about this blog
This blog tracks the ongoing changes of my garden, and the wildlife I try to attract to it. It's a nature blog. It contains my thoughts and musings about anything and everything to do with nature - gardening, book reviews, philosophy, travel, science, history, art, design, politics. Catmint is my signature plant because it has all the qualities I value in a plant: resilience, beauty and the capacity to spread prolifically . Unfortunately it's not indigenous. If I was starting again I'd probably choose an indigenous plant.
Thursday, 29 January 2009
xtreme heat alert
Melbourne is experiencing a heat wave which is the worst since 1908. Today the temperature was 44 degrees centigrade - for you Americans this is over 110 degrees fahrenheit!!!!!!!!!! And this searing heat, accompanied by hot sun and hot winds goes on and on. This is the fourth day, with no end in sight. Maybe in a few days the temperature might drop to the 30s, but there is no serious rain forecasted.
The problems caused by this heat wave include electricity blackouts, public transport cancellations, the danger of heat stroke especially in the very young and very old and bushfires. But this blog is about my garden experiences, so I will focus on that.
It's a shocking picture. I can focus on the glass half full - there are some survivors so far. Established Australian native trees such as Leptospermum - tea trees seem OK, they are in shade and near the neighbour who waters so they might be cunningly stretching their roots under the fence. But even the buddleia and salvias that I thought indestructible are succumbing. Things that have at least some shade during the day have better odds for survival. Lavenders, santolina, wormwood and other grey leaved plants seem OK. As do the grassy lomandras, the baby Alogyne heuglii and the Adenanthos sericea or red Flowering Albany Woollybush.
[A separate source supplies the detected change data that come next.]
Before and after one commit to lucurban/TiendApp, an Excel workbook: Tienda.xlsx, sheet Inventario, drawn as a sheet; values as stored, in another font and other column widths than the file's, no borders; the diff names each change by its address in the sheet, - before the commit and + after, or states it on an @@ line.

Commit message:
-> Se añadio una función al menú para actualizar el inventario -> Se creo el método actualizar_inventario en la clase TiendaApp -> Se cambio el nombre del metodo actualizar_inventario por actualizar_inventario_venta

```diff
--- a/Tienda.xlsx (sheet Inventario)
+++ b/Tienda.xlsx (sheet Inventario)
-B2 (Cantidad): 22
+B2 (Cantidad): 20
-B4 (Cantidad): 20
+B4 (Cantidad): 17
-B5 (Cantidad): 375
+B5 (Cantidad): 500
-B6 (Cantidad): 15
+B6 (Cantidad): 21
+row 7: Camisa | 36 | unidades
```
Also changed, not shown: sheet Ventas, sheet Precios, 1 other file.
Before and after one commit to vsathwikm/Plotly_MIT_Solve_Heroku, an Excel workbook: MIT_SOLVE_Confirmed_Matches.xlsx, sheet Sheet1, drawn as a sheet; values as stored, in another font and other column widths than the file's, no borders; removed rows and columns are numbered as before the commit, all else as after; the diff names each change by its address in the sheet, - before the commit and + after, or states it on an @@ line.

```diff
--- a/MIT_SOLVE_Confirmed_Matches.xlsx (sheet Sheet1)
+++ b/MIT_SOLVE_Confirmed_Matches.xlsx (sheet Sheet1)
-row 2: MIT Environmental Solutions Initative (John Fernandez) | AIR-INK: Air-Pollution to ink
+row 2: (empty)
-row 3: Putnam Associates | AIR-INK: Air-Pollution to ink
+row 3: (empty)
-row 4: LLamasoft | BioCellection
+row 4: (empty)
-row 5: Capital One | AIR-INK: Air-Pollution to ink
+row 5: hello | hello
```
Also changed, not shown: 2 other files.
But this crisis is far from over. When it is over, if I have the energy to continue the garden, I will have changed dramatically. No more relaxed experimentation. I will give serious thought to serious mulching and probably just grow things like fig trees and succulents. Although EVERYTHING needs moisture to get established. The banksia roses seem OK, except one that was only planted a couple of years ago, which is wilting fast.
Australia Day, 26 January, commemorates the arrival of the First Fleet in 1788, when Governor Phillip raised the British flag, and N...
I have been nominated for the Liebster Award by Amy Crumbs, who blogs at Crumbs . The Liebster Award is a fun thing, but it ha...
Sometimes I wish I had used a proper, professional garden designer instead of the painful, stumbling process of learning as I go. If I did ...
I have decided to make a list of the plants in my garden. For too long I haven’t really respected them as individuals, vaguely seeing them ...
Yesterday I dug up the compost that was ready and chucked it on the garden. The rest, for example semi decomposed sticks and phone books, I ...
This is the photo of my garden in the current guide to Australia's open gardens. It was taken last October. The foreground f...
There are an astonishing 22,000 species of Australian moths and only half have been described. This one, Macrobathra euryleuca, was ...
I saw the guinea fowl sculptures in a nursery and it was love at first sight. I knew guinea fowl came from Africa, and that kan...
What, me - impatient? I got really impatient at the slow growth of the Grevillea ‘Moonlight’. It didn’t seem to understand my need for ...
The Australian government website Weed Identification and Information makes it easy to identify weeds. On this Most Unwanted list I found ...
- Animal Rights Photography
- Atlas of Living Australia
- Australian Marine Conservation Society
- Australian Plants Society Victoria
- Avaaz - The World in Action
- BirdLife Australia
- Birds in Backyards
- Born Free Foundation
- Bush Heritage Australia
- Eco Voice: Voice of the earth
- Encyclopedia of Life
- Field Naturalists Club of Victoria
- Global Giving
- Gould League
- Indigenous Flora and Fauna Association
- New Internationalist
- Royal Botanic Gardens Melbourne
- Seedsavers: Preserving the genetic basis of tomorrow's food
- Stop Factory Farming of our Pets
- The Nature Conservancy Australia
- The Plant List